Most would do nothing other than read the scripts, waiting for him to return so they could tell him how great they were.  Some would even lie and tell him how much they enjoyed making the calls.  Only a very small handful would actually pick up the phone and risk failure and rejection.

They were the ones he hired – the ones who just picked up the phone and gave it a go.

This step is limited only by your imagination – could you use a group discussion session, perhaps, where the syndicate has to go away and find a solution to a problem?  The twist is that one of the group would actually be an observer playing the part of yet another hopeful candidate, watching to see how people perform away from the spotlight.

Principle 4. Remember that one pixel doesn’t make a picture
Whatever you do, remember that it’s only one small insight into a person’s character.

Of course, we’re all prone to moments of fatigue, forgetfulness or lapses in judgement – that’s part of being human – and so one incident was regarded as exactly that; a lone incident.  Of course we can’t excel at everything – what we were looking for instead was the guy who would give every task his best shot and take responsibility when things didn’t work out or he fell short of the mark rather than try and hide his shortcomings or failures hoping that we didn’t see them.  What we were looking for in the SAS was a consistent pattern of behaviours that would indicate that the candidate was the sort of person we would at some point perhaps have to trust with our lives.  Or not.

Is it a perfect process? Of course not, but over the years it’s proved to be a lot more reliable than just asking them.



One Comment

  1. Avatar

    Petras Surna

    June 29, 2015 at 6:42 am
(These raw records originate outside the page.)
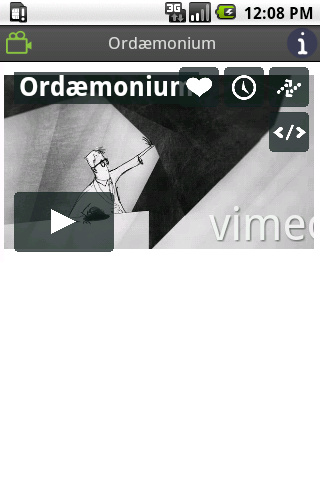
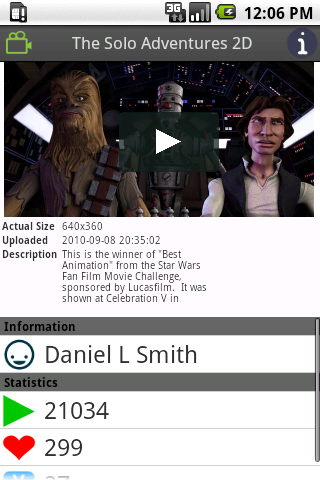
filled up video screen with some data

diff --git a/apk/gen/org/vimeoid/R.java b/apk/gen/org/vimeoid/R.java
@@ -32,22 +32,23 @@ public final class R {
     public static final class dimen {
         public static final int action_icon_side=0x7f050004;
         public static final int action_item_height=0x7f050003;
-        public static final int actions_group_title_font_size=0x7f05000e;
+        public static final int actions_group_title_font_size=0x7f05000f;
         public static final int actions_group_title_height=0x7f050002;
-        public static final int item_action_font_size=0x7f050011;
-        public static final int item_info_font_size=0x7f050013;
-        public static final int item_param_font_size=0x7f050012;
-        public static final int item_subtitle_font_size=0x7f050010;
-        public static final int item_tags_font_size=0x7f050014;
+        public static final int description_line_height=0x7f05000a;
+        public static final int item_action_font_size=0x7f050012;
+        public static final int item_info_font_size=0x7f050014;
+        public static final int item_param_font_size=0x7f050013;
+        public static final int item_subtitle_font_size=0x7f050011;
+        public static final int item_tags_font_size=0x7f050015;
         public static final int item_thumb_height=0x7f050006;
         public static final int item_thumb_width=0x7f050005;
-        public static final int item_title_font_size=0x7f05000f;
-        public static final int load_more_height=0x7f05000c;
+        public static final int item_title_font_size=0x7f050010;
+        public static final int load_more_height=0x7f05000d;
         public static final int single_thumb_height=0x7f050008;
         public static final int single_thumb_width=0x7f050007;
-        public static final int small_progress_side=0x7f05000a;
-        public static final int small_progressbar_height=0x7f05000b;
-        public static final int tags_line_height=0x7f05000d;
+        public static final int small_progress_side=0x7f05000b;
+        public static final int small_progressbar_height=0x7f05000c;
+        public static final int tags_line_height=0x7f05000e;
         public static final int titlebar_height=0x7f050000;
         public static final int titlebar_icons_side=0x7f050001;
         public static final int video_player_height=0x7f050009;
@@ -112,25 +113,28 @@ public final class R {
         public static final int actionIcon=0x7f080003;
         public static final int actionName=0x7f080004;
         public static final int actionsGroupTitle=0x7f080000;
-        public static final int actionsList=0x7f080014;
-        public static final int enterButton=0x7f080015;
-        public static final int guestButton=0x7f080016;
+        public static final int actionsList=0x7f080018;
+        public static final int enterButton=0x7f080019;
+        public static final int guestButton=0x7f08001a;
         public static final int itemsEmptyListView=0x7f080007;
         public static final int itemsListFooterText=0x7f080006;
-        public static final int menuGroup_Main=0x7f080017;
-        public static final int menuGroup_VideoContext=0x7f08001b;
-        public static final int menu_Preferences=0x7f080019;
-        public static final int menu_Refresh=0x7f080018;
-        public static final int menu_SwitchView=0x7f08001a;
-        public static final int menu_viewAuthorInfo=0x7f08001d;
-        public static final int menu_viewInfo=0x7f08001c;
-        public static final int menu_watchLater=0x7f08001e;
+        public static final int menuGroup_Main=0x7f08001b;
+        public static final int menuGroup_VideoContext=0x7f08001f;
+        public static final int menu_Preferences=0x7f08001d;
+        public static final int menu_Refresh=0x7f08001c;
+        public static final int menu_SwitchView=0x7f08001e;
+        public static final int menu_viewAuthorInfo=0x7f080021;
+        public static final int menu_viewInfo=0x7f080020;
+        public static final int menu_watchLater=0x7f080022;
         public static final int progressBar=0x7f080002;
         public static final int resultIcon=0x7f08000a;
         public static final int subjectIcon=0x7f080008;
         public static final int subjectTitle=0x7f080009;
         public static final int tagItem=0x7f080012;
         public static final int titleBar=0x7f080001;
+        public static final int uploaderPortrait=0x7f080017;
+        public static final int videoDescription=0x7f080016;
+        public static final int videoDimensions=0x7f080014;
         public static final int videoItemAuthor=0x7f08000c;
         public static final int videoItemDuration=0x7f080011;
         public static final int videoItemImage=0x7f080005;
@@ -140,6 +144,7 @@ public final class R {
         public static final int videoItemTags=0x7f08000d;
         public static final int videoItemTitle=0x7f08000b;
         public static final int videoPlayer=0x7f080013;
+        public static final int videoUploadedOn=0x7f080015;
     }
     public static final class layout {
         public static final int actions_section_title=0x7f030000;
@@ -162,10 +167,5 @@ public final class R {
     }
     public static final class string {
         public static final int app_name=0x7f060000;
-        public static final int information=0x7f060001;
-        public static final int statistics=0x7f060002;
-        public static final int videoActualSize=0x7f060004;
-        public static final int videoDescription=0x7f060003;
-        public static final int videoUploader=0x7f060005;
     }
 }

diff --git a/apk/src/org/vimeoid/activity/guest/item/VideoActivity.java b/apk/src/org/vimeoid/activity/guest/item/VideoActivity.java
@@ -94,21 +94,31 @@ public class VideoActivity extends Activity {
     	Log.d(TAG, "video " + video.id + " data received, uploader: " + video.uploaderName);
     	((TextView)titleBar.findViewById(R.id.subjectTitle)).setText(video.title);
     	
+    	((TextView)findViewById(R.id.videoDescription)).setText(video.description);
+    	// FIXME: add this info to adapter
+    	((TextView)findViewById(R.id.videoUploadedOn)).setText(video.uploadedOn);
+    	((TextView)findViewById(R.id.videoDimensions)).setText(video.width + "x" + video.height);
+    	// TODO: + tags
+    	
+    	// TODO: uploader avatar
+    	
     	final SectionedActionsAdapter actionsAdapter = new SectionedActionsAdapter(this, getLayoutInflater(), null);
     	
-    	int infoSection = actionsAdapter.addSection(R.string.information);
-    	actionsAdapter.addAction(infoSection, /*video.smallUploaderPortraitUrl*/R.drawable.contact, 
-    	                         Utils.format(getString(R.string.videoUploader), "name", video.uploaderName));
-    	actionsAdapter.addAction(infoSection, R.drawable.contact, R.string.information);
+    	int infoSection = actionsAdapter.addSection("Information");
+    	/* actionsAdapter.addAction(infoSection, video.smallUploaderPortraitUrl, 
+    	                            Utils.format(getString(R.string.videoUploader), "name", video.uploaderName)); */
+    	actionsAdapter.addAction(infoSection, R.drawable.contact, video.uploaderName);
     	
-    	int statsSection = actionsAdapter.addSection(R.string.statistics);
-    	actionsAdapter.addAction(statsSection, R.drawable.like, R.string.statistics);
-    	actionsAdapter.addAction(statsSection, R.drawable.like, R.string.statistics);
+    	int statsSection = actionsAdapter.addSection("Statistics");
+    	actionsAdapter.addAction(statsSection, R.drawable.play, String.valueOf(video.playsCount));
+    	actionsAdapter.addAction(statsSection, R.drawable.like, String.valueOf(video.likesCount));
+    	actionsAdapter.addAction(statsSection, R.drawable.comment_video, String.valueOf(video.commentsCount));
     	
     	final ListView actionsList = (ListView)findViewById(R.id.actionsList);
     	actionsList.setAdapter(actionsAdapter);
         actionsList.setSelection(0);
     	actionsList.invalidate();
+    	actionsList.scrollTo(0, 0);
     }
     
     protected class LoadItemTask extends AsyncTask<Uri, Void, Cursor> {

diff --git a/apk/src/org/vimeoid/connection/simple/VimeoProvider.java b/apk/src/org/vimeoid/connection/simple/VimeoProvider.java
@@ -8,7 +8,6 @@ import java.util.List;
 import org.apache.http.client.ClientProtocolException;
 import org.json.JSONArray;
 import org.json.JSONException;
-import org.json.JSONObject;
 
 import org.vimeoid.VimeoConfig;
 import org.vimeoid.connection.ApiCallInfo;
@@ -107,7 +106,7 @@ public class VimeoProvider extends ContentProvider {
     
     @Override
     public Cursor query(Uri contentUri, String[] projection, String selection,
-            String[] selectionArgs, String sortOrder) {
+                        String[] selectionArgs, String sortOrder) {
         if ((selection != null) || (selectionArgs != null))
             throw new UnsupportedOperationException("SQL Where-selections are not supported in VimeoProvider, please use URI to filter the selection query");
         if (sortOrder != null) throw new UnsupportedOperationException("SQL-styled sorting is not supported in VimeoProvider, please use URI parameters to specify sorting order (if supported by the method)");
@@ -130,6 +129,7 @@ public class VimeoProvider extends ContentProvider {
             jsone.printStackTrace();
         } catch (IOException ioe) {
             Log.e(TAG, "Connection/IO exception " + ioe.getLocalizedMessage());
+            // TDODO: catch UnknownHostException and fire it as VimeoUnreachable
             ioe.printStackTrace();
         }
         return null;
    I own a custom software
    I own a custom software business and have tried it all with interviewing techniques. The Microsoft way, the Google way, the gut feel way and on it goes. I don’t know if it applies to everyone but by far the most successful technique has been to ask candidates to do real work. Real work that needs to be done exposes weaknesses immediately and accurately. By immediately I’d say after 4 hours you will know a lot about someone on a real world task. Most employers go for theoretical questions to test candidate knowledge but I have found it difficult to simulate the real world of subtleties, nuance and multitude of factors we take for granted in what we expect employees to do.